*Exercise aim*. Below are lines of data; count those that contain "correlation" and give the total alone.

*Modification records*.
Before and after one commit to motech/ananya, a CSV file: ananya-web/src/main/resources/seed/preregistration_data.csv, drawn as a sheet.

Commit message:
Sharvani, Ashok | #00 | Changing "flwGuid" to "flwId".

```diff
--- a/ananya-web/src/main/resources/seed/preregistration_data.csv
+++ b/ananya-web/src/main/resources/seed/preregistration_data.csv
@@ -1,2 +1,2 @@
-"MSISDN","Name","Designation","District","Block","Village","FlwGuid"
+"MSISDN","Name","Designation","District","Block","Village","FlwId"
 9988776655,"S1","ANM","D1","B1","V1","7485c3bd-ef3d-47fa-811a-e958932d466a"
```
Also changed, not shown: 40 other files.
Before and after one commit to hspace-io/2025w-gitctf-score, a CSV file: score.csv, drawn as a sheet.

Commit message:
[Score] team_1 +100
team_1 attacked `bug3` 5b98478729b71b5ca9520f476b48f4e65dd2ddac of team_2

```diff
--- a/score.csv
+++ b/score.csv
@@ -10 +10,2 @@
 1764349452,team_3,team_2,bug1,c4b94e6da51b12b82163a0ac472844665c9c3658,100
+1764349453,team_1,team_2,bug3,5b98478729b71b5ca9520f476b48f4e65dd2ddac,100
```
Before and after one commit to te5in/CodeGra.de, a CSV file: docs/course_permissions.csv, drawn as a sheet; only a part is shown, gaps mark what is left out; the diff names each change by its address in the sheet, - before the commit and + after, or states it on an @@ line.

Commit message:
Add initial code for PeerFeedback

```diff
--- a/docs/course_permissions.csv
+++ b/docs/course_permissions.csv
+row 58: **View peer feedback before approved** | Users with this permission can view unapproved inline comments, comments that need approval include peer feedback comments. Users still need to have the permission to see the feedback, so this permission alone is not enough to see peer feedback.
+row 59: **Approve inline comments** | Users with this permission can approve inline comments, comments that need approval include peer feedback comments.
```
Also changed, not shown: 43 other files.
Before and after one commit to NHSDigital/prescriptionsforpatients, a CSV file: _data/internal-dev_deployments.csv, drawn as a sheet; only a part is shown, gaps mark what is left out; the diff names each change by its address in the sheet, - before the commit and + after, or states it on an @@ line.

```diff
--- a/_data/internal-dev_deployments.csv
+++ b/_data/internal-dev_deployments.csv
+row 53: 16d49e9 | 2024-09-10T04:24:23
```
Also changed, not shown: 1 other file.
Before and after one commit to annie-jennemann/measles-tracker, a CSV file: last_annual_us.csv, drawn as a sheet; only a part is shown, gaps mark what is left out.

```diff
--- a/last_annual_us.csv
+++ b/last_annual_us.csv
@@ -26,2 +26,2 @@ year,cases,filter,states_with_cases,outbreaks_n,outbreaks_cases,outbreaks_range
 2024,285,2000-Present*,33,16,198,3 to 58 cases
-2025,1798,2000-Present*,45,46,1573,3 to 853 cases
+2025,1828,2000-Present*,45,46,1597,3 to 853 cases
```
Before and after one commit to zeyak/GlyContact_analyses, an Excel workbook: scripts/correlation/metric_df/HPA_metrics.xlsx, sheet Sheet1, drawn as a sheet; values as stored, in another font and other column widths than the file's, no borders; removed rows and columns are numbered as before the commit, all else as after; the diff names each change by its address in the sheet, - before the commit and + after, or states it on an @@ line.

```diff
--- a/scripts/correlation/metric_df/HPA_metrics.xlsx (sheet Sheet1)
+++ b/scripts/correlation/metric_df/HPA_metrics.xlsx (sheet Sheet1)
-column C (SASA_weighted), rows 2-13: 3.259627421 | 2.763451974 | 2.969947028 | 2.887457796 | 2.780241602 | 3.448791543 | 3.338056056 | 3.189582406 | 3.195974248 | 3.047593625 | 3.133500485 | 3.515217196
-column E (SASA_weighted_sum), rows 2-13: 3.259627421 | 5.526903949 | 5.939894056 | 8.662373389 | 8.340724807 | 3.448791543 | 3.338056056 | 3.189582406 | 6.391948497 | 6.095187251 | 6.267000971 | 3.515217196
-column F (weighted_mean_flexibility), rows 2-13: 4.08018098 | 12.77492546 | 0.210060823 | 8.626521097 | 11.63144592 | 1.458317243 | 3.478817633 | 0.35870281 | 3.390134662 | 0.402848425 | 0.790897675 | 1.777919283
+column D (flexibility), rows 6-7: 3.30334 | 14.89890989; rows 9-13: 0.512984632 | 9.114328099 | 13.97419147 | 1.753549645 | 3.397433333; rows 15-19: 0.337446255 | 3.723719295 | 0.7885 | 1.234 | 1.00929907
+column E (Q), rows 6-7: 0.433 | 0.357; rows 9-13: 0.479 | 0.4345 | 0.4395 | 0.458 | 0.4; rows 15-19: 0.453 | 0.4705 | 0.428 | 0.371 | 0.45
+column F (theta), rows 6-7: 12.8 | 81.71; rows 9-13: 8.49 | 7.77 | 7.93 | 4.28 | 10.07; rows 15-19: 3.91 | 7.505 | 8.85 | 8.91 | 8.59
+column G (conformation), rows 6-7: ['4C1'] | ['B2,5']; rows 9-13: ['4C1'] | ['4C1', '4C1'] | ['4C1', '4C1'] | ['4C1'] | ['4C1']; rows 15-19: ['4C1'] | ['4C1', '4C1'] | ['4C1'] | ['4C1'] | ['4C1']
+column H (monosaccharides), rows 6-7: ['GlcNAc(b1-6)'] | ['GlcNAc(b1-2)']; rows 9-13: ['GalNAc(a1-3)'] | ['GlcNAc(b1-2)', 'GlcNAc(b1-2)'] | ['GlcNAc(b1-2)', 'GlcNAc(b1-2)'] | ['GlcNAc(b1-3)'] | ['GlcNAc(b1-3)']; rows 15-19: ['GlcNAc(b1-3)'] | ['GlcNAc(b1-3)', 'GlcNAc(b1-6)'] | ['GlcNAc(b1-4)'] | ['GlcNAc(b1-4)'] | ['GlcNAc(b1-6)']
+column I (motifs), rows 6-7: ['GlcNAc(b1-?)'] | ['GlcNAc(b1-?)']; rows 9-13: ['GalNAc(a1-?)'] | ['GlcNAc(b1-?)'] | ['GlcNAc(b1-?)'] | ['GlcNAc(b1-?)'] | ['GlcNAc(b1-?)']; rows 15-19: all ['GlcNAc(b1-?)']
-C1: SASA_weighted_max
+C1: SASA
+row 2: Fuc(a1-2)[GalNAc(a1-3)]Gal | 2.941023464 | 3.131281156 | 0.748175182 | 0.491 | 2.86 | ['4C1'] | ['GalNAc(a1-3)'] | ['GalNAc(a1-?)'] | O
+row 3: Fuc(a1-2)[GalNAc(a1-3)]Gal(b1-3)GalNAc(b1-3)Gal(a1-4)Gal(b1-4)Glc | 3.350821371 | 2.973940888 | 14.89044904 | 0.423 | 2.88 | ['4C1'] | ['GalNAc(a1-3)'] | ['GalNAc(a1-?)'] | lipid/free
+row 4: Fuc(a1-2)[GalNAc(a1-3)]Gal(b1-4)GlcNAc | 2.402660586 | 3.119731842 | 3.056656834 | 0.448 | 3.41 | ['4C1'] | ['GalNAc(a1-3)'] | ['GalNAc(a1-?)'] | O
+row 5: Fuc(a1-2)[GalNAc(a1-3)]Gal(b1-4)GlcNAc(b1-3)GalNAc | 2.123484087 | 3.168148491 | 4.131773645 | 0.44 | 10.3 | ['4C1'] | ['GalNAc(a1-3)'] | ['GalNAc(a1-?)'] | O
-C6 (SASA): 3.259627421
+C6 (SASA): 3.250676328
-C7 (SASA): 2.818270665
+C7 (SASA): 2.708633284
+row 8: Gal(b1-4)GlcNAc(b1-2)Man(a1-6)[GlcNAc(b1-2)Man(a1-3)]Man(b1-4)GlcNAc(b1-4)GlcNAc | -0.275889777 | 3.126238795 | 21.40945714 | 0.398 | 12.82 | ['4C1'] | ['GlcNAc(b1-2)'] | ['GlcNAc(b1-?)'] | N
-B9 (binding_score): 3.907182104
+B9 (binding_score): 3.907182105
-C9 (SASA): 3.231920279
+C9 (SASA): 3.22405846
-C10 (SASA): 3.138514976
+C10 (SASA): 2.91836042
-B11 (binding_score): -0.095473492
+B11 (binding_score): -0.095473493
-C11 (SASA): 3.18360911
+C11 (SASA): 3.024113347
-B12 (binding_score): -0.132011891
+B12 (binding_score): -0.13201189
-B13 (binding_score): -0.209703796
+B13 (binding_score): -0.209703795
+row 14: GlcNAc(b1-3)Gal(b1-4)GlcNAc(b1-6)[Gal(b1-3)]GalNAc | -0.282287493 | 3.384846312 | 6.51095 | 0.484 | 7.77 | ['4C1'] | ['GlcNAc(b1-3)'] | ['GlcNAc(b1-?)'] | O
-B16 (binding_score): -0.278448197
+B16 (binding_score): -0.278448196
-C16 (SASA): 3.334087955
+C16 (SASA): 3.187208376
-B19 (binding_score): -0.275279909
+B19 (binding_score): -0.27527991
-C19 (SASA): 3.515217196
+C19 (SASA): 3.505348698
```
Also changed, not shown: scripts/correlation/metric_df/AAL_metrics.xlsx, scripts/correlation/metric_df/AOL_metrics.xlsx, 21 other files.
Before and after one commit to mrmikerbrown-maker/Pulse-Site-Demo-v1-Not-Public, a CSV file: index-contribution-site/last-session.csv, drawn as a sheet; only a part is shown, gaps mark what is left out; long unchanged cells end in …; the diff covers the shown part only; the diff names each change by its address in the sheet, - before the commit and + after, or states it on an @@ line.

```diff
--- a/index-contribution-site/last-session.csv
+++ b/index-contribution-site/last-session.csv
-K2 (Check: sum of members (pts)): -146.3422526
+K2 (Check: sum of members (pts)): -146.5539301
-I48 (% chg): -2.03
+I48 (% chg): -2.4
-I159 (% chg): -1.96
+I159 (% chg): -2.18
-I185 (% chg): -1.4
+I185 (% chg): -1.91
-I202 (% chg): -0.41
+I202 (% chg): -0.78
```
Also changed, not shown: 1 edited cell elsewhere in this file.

*Exercise result*. 4